One of the best things about Pittsburgh is the generosity of the people living here. Below is a list of some local and national charities that are near and dear to the hearts of Pittsburghers as well as Popular Pittsburgh. Some of these charities have been founded by people just like you. Be sure to show your support, as advocating for them makes the world and Pittsburgh a better place.
Since its founding in 1958, Brother’s Brother Foundation has promoted international health and education by distributing donated medical, educational, agricultural, and other resources. It has provided over $3.5 billion in medical supplies, textbooks, food, seeds, and other humanitarian supplies to people in need in more than 140 countries. Brother’s Brother was founded by Dr. Robert Hingson, a physician and inventor from Pittsburgh. Forbes magazine has rated the foundation as one of the top four most efficient charities, with a 100 percent rating in fundraising efficiency and charitable commitment.
As the main social service agency of the Diocese of Pittsburgh, Catholic Charities aims to serve those in greatest need regardless of their religious affiliation. Since 1910 Catholic Charities has been offering a array of programs to help those who live in the six counties of the diocese: Allegheny, Beaver, Butler, Greene, Lawrence, and Washington. Eighty-six cents of every dollar donated goes directly to assisting those seeking help from Catholic Charities.
Established in 1893, The Children’s Home was founded to care for orphaned children and place them in loving homes. In 1984, the Pediatric Specialty Hospital was added to provide sub-acute care for infants. Child’s Way, a daycare for children with special medical needs, was added in 1998. With the ongoing and substantial support from the Mario Lemieux Foundation in 2007 it became The Children’s Home of Pittsburgh & Lemieux Family Center and began to focus on the needs of families. That intent is manifested in the many family spaces situated throughout the facility and “Austin’s Playroom” for siblings.

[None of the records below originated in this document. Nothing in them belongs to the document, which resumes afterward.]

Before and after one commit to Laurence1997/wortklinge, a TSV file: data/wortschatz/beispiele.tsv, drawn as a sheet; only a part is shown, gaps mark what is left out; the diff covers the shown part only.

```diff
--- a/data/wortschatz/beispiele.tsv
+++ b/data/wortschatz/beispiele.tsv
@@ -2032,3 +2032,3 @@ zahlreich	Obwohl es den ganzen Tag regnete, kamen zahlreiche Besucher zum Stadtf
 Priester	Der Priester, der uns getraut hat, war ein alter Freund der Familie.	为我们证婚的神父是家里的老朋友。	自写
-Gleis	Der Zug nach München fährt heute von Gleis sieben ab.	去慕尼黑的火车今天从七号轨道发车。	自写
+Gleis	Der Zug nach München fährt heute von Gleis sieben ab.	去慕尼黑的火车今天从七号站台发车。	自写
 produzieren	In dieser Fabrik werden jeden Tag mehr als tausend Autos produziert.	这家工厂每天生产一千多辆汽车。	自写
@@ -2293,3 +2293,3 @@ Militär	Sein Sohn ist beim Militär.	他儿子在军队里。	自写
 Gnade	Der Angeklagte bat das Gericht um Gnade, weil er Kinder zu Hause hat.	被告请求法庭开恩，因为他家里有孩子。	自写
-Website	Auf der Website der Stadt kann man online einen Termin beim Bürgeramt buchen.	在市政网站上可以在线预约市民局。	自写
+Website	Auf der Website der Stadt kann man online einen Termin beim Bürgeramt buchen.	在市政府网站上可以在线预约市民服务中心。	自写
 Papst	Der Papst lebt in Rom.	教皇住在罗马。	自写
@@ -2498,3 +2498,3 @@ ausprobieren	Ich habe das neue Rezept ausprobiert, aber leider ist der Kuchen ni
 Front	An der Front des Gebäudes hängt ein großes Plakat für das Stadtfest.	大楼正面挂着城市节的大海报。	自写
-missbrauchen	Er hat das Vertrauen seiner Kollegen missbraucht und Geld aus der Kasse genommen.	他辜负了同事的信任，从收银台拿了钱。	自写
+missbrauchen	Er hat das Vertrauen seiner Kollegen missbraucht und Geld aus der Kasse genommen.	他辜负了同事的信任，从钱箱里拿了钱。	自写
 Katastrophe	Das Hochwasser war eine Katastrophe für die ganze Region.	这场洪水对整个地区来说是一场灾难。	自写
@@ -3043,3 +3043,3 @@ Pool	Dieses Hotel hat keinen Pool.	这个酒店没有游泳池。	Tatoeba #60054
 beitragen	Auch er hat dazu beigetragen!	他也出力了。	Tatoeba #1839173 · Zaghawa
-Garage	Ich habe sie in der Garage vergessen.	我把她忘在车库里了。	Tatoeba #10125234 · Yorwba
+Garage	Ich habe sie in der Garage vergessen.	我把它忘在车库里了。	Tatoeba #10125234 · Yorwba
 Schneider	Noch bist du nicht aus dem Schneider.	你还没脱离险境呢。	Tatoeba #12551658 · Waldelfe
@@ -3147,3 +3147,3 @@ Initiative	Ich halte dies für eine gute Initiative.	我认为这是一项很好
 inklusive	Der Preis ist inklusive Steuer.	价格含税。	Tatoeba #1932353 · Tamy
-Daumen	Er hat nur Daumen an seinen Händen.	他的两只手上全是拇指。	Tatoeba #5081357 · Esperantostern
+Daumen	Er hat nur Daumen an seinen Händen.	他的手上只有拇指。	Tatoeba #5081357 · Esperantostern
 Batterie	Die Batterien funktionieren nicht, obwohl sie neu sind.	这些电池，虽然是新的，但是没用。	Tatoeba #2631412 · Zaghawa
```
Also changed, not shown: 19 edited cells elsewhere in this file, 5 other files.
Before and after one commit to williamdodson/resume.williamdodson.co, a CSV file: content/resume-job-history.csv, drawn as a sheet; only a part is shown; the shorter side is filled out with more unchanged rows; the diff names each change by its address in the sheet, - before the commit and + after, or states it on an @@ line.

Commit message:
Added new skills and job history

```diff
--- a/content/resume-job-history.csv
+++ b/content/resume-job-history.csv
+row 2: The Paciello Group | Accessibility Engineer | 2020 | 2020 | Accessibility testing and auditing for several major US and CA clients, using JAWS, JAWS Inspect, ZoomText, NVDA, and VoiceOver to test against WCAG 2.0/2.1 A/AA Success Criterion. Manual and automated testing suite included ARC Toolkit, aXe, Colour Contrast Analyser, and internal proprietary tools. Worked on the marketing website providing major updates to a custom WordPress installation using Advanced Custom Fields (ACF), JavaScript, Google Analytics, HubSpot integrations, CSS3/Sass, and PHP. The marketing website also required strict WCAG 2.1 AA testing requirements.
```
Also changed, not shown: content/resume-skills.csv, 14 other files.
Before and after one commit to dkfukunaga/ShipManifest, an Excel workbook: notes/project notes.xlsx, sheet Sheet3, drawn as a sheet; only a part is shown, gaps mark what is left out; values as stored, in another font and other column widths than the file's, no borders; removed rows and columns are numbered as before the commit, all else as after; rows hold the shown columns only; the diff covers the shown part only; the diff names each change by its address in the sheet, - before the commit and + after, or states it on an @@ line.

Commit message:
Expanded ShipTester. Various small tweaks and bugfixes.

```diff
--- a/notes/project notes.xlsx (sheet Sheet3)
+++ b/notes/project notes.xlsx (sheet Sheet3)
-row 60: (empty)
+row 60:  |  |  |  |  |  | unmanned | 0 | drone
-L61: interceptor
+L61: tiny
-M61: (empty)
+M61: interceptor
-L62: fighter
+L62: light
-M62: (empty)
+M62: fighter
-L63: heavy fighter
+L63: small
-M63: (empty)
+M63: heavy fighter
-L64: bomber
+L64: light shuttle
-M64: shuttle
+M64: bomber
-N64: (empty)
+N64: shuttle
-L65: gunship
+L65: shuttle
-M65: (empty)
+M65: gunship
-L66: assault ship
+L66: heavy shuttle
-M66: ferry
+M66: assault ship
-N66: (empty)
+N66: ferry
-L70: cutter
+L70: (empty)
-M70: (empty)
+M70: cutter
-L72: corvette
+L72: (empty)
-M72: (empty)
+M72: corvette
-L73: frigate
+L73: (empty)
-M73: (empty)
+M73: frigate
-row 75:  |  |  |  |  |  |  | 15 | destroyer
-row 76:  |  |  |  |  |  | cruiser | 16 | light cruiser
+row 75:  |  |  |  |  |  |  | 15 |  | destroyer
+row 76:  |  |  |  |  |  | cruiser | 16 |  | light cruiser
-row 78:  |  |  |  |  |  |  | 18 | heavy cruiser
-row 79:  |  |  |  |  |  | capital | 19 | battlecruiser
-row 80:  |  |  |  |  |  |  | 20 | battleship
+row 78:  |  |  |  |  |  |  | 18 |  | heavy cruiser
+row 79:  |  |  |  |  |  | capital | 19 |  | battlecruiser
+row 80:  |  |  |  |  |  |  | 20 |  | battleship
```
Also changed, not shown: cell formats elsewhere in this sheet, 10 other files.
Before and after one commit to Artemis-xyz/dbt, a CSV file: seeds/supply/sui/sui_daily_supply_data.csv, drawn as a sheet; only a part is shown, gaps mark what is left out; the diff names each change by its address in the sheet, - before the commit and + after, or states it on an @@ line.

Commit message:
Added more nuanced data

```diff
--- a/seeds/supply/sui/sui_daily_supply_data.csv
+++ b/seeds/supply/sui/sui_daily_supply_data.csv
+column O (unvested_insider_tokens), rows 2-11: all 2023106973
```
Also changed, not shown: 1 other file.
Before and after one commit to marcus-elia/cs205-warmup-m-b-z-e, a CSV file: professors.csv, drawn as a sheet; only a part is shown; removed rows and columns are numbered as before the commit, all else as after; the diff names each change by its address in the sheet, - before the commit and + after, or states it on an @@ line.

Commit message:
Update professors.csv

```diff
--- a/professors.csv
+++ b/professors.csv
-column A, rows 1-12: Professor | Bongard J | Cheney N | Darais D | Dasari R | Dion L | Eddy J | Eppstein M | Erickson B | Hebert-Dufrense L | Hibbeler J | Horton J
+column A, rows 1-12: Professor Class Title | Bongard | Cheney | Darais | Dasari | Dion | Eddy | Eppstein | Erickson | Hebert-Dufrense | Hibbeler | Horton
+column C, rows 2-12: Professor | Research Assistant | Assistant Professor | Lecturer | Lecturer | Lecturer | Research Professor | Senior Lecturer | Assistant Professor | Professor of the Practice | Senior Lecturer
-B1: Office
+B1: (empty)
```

Since 1890, Children’s Hospital of Pittsburgh has been providing excellent patient care for sick and injured children in our area without financial stipulations. In 2012 alone, 28,000 children benefited from The Free Care Fund. In the past 60 years, the community has contributed $60 million to assist these children.
The Food Bank distributes 26.5 million pounds of food to 360,000 people annually. Its network of 365 independent Member Agencies and Partner Distribution Organizations make this possible. To read more check out our interview with Beth Snyder, Public Relations Coordinator for the Greater Pittsburgh Community Food Bank here.
When the steel industry collapsed in the Mon Valley in the 1980s, Rainbow Kitchen Community Services was formed to aid those suffering from the economic downturn. It provides a safety net for the disadvantaged by implementing anti-hunger programs. it also provides case management services for such needs as housing, utilities, and transportation.
More than 70 years ago, entertainer Danny Thomas made a promise to St. Jude that if the saint came to his aid, Thomas would honor him. In 1962, Thomas made good on his pledge and opened St. Jude Children’s Research Hospital. The mission being to find cures for children with cancer and other devastating diseases through research and treatment. Through its impressive work, St. Jude’s has helped change the overall survival rates for childhood cancers from a rate of less than 20 percent when the hospital opened in 1962 to 80 percent today. Through the support of St. Jude, no family ever has to pay for treatment.
Most people are familiar with the Salvation Army’s red kettles. They may not be aware of all the work the Salvation Army does. It operates 7,546 centers across the country, including food distribution, rehabilitation centers, anti-human trafficking efforts, and children’s programs. In addition, when disaster strikes, the Salvation Army is often the first on scene to offer help.
A network of 22 hospitals composes Shriners Hospitals for Children. These hospitals have locations across the United States, Canada and Mexico. It treats children with orthopedic maladies, burns, spinal cord injuries, and cleft lip and palate, without regard to a family’s ability to pay. Many techniques practiced around the world were developed at Shriners Hospitals.
Wounded Warrior Project began when several veterans and friends took action, aiding wounded service members returning from Afghanistan and Iraq. With advancements in battlefield medicine, more service members are surviving severe wounds and injuries. During World Wars I and II, there were 1.7 soldiers wounded for each one killed. In Operation Iraqi Freedom and Operation Enduring Freedom, seven have been wounded for each U.S. soldier killed. Wounded Warrior, through a variety of programs has sought to ease the transition to a new life as a wounded veteran.